“A Mother of One’s Own”: An Analytic View of Object-Relationships in Adult Patients Raised in the Kibbutz

Ofrit Shapira-Berman*

*Corresponding author for this work

Research output: Contribution to journalArticlepeer-review

1 Scopus citations

Abstract

Child rearing practices in Israel’s kibbutzim (from the 1920s to the 1980s) offer a unique opportunity to explore possible consequences of a particular type of early mother–infant relations. During this time in the kibbutzim, it was common that babies were not raised by their mothers as sole, or even major, caretakers. This practice was different from current Western cultural norms of child rearing. Winnicott's view of the role of the mother (1958 [1965]) is examined in light of the author's extensive experience as a psychoanalyst treating adults who were raised in the communal child-rearing system of the kibbutz. The author aims to reexamine the object relations of her patients raised in the kibbutz as manifested in the psychoanalytic process. Patient–analyst relations, transference and countertransference, the analytic “frame,” and the analyst's emotional presence are discussed and examined through two clinical cases illustrating various consequences of the communal child rearing.

Original languageAmerican English
Pages (from-to)431-464
Number of pages34
JournalContemporary Psychoanalysis
Volume54
Issue number3
DOIs
StatePublished - 3 Jul 2018

Bibliographical note

Publisher Copyright:
© 2018, © William Alanson White Institute of Psychiatry, Psychoanalysis & Psychology and the William Alanson White Psychoanalytic Society.

Keywords

  • attachment
  • child-rearing
  • consequences
  • kibbutz
  • object-relation
  • transference–countertransference

Fingerprint

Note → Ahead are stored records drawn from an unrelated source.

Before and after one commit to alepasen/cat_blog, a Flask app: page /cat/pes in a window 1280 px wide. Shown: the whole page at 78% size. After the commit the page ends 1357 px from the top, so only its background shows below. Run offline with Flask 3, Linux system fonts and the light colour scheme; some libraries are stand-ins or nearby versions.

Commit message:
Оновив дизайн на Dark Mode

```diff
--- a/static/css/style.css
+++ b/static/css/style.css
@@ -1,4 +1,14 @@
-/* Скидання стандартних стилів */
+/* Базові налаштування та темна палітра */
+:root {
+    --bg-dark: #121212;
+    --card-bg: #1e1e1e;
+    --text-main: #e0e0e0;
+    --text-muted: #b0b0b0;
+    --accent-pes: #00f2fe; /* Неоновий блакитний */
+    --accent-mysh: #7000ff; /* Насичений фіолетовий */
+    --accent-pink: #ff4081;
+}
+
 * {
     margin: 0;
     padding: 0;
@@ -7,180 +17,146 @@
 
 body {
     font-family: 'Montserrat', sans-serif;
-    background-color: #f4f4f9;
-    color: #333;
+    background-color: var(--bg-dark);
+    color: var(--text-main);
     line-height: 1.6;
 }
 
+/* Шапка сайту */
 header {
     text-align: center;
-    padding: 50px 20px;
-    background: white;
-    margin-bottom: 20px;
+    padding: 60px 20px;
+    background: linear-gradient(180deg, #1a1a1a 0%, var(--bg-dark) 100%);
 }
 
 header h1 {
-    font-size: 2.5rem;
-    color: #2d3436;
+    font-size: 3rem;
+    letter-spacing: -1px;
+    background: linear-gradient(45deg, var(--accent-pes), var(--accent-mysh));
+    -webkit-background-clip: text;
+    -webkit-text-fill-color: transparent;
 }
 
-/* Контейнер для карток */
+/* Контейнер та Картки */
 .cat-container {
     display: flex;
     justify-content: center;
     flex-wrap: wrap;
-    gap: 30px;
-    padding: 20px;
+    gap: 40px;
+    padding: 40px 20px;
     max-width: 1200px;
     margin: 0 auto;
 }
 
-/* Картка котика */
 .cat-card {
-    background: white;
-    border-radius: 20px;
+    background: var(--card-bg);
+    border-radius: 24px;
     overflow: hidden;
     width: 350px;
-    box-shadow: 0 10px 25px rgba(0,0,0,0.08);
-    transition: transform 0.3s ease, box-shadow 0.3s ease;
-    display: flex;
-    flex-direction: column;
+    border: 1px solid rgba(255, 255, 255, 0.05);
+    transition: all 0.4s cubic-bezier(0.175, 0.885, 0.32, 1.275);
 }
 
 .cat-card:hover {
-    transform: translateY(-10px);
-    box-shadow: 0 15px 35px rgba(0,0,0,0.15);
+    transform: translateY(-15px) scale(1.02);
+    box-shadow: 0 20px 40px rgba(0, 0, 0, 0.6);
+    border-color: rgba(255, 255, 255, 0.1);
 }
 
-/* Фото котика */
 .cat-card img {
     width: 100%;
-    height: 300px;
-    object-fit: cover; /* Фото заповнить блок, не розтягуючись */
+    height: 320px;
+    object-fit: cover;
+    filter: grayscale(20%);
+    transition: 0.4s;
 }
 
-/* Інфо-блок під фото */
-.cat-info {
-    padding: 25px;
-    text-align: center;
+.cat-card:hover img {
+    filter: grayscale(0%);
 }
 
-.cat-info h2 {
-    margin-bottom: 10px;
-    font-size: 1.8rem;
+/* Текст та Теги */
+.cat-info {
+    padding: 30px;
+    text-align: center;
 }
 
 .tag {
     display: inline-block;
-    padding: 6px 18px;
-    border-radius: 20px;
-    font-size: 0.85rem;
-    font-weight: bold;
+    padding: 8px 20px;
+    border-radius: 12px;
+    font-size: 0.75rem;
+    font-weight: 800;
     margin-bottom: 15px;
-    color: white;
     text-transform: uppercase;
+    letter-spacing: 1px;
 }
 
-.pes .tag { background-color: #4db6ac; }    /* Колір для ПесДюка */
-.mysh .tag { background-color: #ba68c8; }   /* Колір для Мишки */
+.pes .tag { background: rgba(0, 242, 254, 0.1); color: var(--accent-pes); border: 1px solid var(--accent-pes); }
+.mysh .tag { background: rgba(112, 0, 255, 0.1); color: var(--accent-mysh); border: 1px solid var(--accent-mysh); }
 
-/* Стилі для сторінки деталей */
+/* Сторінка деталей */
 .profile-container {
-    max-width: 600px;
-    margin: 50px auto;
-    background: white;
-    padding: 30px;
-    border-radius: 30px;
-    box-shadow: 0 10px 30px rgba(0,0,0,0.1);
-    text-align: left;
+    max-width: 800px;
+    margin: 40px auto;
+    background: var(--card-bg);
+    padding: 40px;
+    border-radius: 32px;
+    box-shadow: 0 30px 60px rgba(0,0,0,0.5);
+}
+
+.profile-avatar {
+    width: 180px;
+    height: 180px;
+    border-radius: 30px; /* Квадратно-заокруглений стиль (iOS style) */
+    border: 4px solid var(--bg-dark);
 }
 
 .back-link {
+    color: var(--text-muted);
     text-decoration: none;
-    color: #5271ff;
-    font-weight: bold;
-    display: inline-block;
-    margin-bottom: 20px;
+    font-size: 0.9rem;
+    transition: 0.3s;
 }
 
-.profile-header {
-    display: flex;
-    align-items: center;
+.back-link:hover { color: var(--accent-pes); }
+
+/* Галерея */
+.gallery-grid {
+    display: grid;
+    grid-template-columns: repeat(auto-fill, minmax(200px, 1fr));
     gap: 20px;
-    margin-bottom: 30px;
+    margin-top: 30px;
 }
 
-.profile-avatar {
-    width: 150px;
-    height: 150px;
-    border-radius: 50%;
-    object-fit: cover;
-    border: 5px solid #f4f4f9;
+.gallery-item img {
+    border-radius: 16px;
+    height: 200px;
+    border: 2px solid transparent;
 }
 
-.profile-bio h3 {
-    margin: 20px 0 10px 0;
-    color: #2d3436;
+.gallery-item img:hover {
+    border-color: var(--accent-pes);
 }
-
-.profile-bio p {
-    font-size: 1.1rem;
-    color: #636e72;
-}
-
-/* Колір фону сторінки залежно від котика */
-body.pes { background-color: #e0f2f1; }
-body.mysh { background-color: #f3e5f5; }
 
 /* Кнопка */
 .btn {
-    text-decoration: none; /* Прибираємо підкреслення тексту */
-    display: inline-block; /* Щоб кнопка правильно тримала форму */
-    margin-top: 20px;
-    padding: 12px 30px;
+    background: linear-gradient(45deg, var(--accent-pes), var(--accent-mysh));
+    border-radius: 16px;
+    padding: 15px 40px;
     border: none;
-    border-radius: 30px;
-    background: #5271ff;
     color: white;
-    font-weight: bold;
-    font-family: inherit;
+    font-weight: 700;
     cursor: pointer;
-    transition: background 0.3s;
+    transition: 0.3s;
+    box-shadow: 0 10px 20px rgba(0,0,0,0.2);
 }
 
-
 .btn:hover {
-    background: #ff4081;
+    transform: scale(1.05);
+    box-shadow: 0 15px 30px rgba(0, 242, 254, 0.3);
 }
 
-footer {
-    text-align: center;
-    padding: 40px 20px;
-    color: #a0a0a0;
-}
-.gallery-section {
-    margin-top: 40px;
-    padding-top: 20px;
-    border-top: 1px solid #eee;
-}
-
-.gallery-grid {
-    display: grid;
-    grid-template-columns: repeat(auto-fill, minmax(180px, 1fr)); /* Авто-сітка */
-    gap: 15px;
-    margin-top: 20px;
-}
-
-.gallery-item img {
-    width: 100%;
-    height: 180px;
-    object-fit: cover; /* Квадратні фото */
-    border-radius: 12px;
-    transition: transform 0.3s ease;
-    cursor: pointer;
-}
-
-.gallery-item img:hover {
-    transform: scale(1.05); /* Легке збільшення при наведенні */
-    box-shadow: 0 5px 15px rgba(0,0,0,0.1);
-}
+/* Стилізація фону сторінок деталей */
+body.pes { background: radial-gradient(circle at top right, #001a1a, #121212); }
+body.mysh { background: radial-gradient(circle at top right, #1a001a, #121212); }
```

Dive into the research topics of '“A Mother of One’s Own”: An Analytic View of Object-Relationships in Adult Patients Raised in the Kibbutz'. Together they form a unique fingerprint.

Cite this